◆ **What is needed**: Scan the listing for the word "scripts", and copy out each line where it is found.

◆ **Record extracts**:
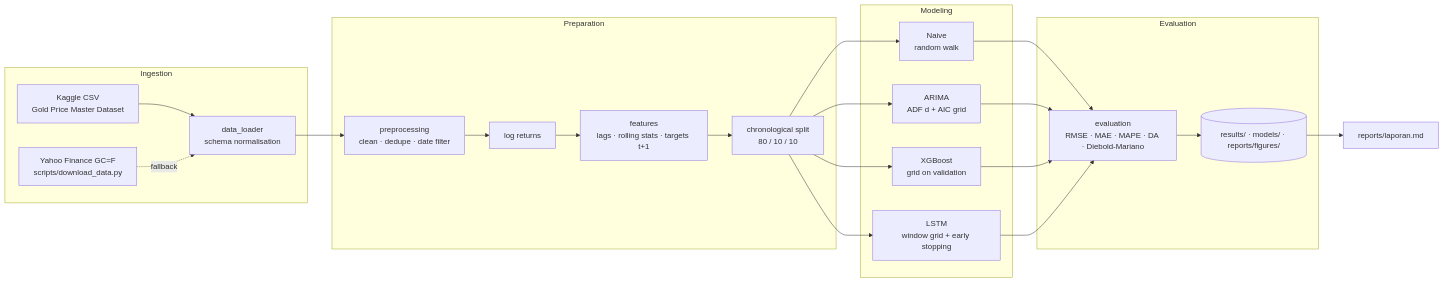
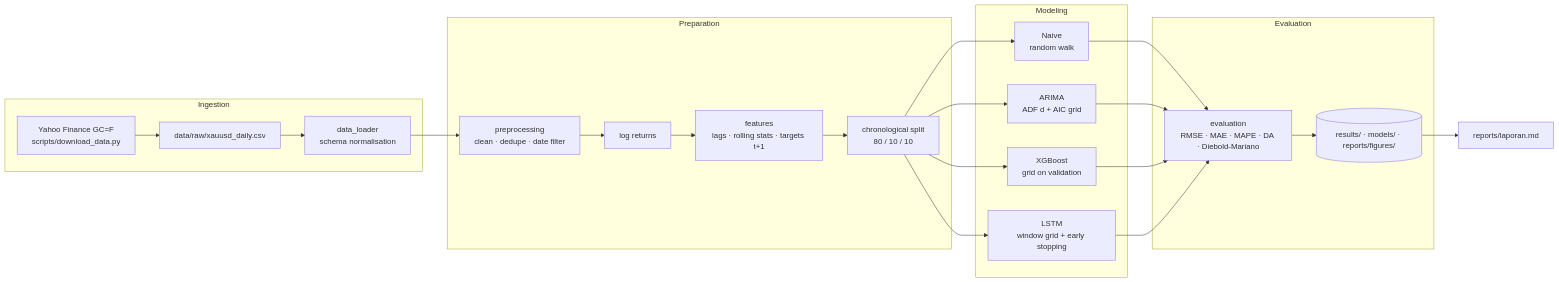
One commit to LouSens/gold-price-forecast-arima-lstm changed the diagram in docs/architecture.md. Above: the diagram before and after it, drawn with Mermaid. The commit also changed other lines of this file and 5 other files, not shown here.

Commit message:
docs: replace unverified Kaggle dataset references with Yahoo Finance source

````diff
--- a/docs/architecture.md
+++ b/docs/architecture.md
@@ -20,25 +20,25 @@
 ```mermaid
 flowchart LR
     subgraph Ingestion
-        K[Kaggle CSV<br/>Gold Price Master Dataset] --> L
-        Y[Yahoo Finance GC=F<br/>scripts/download_data.py] -.fallback.-> L
+        Y[Yahoo Finance GC=F<br/>scripts/download_data.py] --> K[data/raw/xauusd_daily.csv]
+        K --> L
         L[data_loader<br/>schema normalisation]
     end
     subgraph Preparation
         L --> C[preprocessing<br/>clean · dedupe · date filter]
         C --> R[log returns]
         R --> F[features<br/>lags · rolling stats · targets t+1]
         F --> S[chronological split<br/>80 / 10 / 10]
     end
     subgraph Modeling
         S --> N[Naive<br/>random walk]
         S --> A[ARIMA<br/>ADF d + AIC grid]
         S --> X[XGBoost<br/>grid on validation]
         S --> M[LSTM<br/>window grid + early stopping]
     end
     subgraph Evaluation
         N & A & X & M --> E[evaluation<br/>RMSE · MAE · MAPE · DA · Diebold-Mariano]
         E --> O[(results/ · models/ · reports/figures/)]
     end
     O --> RP[reports/laporan.md]
 ```
````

◆ **Response to this exercise**:
-        Y[Yahoo Finance GC=F<br/>scripts/download_data.py] -.fallback.-> L
+        Y[Yahoo Finance GC=F<br/>scripts/download_data.py] --> K[data/raw/xauusd_daily.csv]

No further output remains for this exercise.